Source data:
------------------------------------------------------------

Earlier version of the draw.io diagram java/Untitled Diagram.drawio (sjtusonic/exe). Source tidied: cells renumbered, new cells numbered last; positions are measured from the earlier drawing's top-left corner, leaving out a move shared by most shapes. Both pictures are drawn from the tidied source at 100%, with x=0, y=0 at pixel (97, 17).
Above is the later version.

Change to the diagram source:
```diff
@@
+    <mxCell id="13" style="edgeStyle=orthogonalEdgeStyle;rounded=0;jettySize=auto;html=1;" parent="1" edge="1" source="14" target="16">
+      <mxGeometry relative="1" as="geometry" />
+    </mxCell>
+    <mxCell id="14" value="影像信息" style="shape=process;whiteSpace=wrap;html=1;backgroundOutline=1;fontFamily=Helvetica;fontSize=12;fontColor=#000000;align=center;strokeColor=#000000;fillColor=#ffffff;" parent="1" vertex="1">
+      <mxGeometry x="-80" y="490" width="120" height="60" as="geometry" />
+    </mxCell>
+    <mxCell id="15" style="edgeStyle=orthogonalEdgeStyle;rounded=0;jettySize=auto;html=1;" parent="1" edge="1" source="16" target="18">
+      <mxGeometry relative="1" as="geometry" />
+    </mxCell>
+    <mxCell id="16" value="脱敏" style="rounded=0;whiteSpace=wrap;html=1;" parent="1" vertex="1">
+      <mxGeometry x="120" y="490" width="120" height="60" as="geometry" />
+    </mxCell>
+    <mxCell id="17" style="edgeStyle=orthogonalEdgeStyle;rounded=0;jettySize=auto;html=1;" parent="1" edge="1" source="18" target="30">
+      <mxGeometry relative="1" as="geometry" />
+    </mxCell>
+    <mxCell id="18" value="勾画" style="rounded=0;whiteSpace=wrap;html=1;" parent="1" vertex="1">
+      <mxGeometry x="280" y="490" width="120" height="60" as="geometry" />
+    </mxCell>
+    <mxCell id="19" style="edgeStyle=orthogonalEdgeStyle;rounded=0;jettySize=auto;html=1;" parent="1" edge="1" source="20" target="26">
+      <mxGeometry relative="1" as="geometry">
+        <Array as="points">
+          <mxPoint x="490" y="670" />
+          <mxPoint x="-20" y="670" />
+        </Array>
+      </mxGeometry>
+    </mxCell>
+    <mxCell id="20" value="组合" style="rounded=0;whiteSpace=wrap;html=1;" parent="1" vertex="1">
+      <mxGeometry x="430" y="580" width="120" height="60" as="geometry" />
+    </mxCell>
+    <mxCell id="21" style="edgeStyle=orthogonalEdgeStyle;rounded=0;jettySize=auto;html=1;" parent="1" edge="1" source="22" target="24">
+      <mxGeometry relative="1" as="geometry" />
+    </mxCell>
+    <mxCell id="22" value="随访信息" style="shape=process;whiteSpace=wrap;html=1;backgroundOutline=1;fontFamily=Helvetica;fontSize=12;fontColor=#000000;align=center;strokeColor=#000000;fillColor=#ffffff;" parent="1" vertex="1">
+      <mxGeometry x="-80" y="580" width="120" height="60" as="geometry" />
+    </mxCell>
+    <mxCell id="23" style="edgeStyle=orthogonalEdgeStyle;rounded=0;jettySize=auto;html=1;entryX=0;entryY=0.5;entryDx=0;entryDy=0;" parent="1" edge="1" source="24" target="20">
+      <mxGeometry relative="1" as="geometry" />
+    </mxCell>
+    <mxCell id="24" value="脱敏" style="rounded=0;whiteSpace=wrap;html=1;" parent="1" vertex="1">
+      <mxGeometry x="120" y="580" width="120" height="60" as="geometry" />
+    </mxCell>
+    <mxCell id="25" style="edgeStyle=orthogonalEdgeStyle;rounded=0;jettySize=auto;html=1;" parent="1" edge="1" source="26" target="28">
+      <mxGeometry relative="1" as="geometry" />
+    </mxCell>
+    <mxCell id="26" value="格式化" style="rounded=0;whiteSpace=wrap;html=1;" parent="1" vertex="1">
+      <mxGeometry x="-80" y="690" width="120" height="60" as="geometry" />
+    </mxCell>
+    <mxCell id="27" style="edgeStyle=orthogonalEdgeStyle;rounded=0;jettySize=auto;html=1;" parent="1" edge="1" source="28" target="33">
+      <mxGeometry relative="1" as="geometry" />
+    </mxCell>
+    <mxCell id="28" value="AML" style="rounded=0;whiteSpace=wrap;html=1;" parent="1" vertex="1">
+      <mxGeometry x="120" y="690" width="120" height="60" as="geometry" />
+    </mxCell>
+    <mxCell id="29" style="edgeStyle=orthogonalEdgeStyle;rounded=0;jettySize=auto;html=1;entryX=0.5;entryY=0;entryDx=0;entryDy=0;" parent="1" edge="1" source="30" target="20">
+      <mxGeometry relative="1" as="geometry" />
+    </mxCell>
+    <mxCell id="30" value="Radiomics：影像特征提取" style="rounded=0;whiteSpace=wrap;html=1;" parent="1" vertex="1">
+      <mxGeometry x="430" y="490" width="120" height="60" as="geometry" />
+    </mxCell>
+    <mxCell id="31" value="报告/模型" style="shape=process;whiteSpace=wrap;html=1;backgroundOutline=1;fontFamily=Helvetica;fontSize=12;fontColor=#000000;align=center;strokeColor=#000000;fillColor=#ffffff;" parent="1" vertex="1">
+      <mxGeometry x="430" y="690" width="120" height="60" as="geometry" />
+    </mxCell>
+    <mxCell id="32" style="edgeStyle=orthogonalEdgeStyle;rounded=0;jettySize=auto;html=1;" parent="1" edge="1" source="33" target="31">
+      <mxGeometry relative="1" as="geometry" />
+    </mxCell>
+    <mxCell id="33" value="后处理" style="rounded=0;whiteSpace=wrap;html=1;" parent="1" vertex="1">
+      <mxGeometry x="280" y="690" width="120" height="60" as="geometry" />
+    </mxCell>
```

------------------------------------------------------------

Problem to solve:
Count, in the data above, the lines that hold "auto". Return only that count.

Output for this task:
10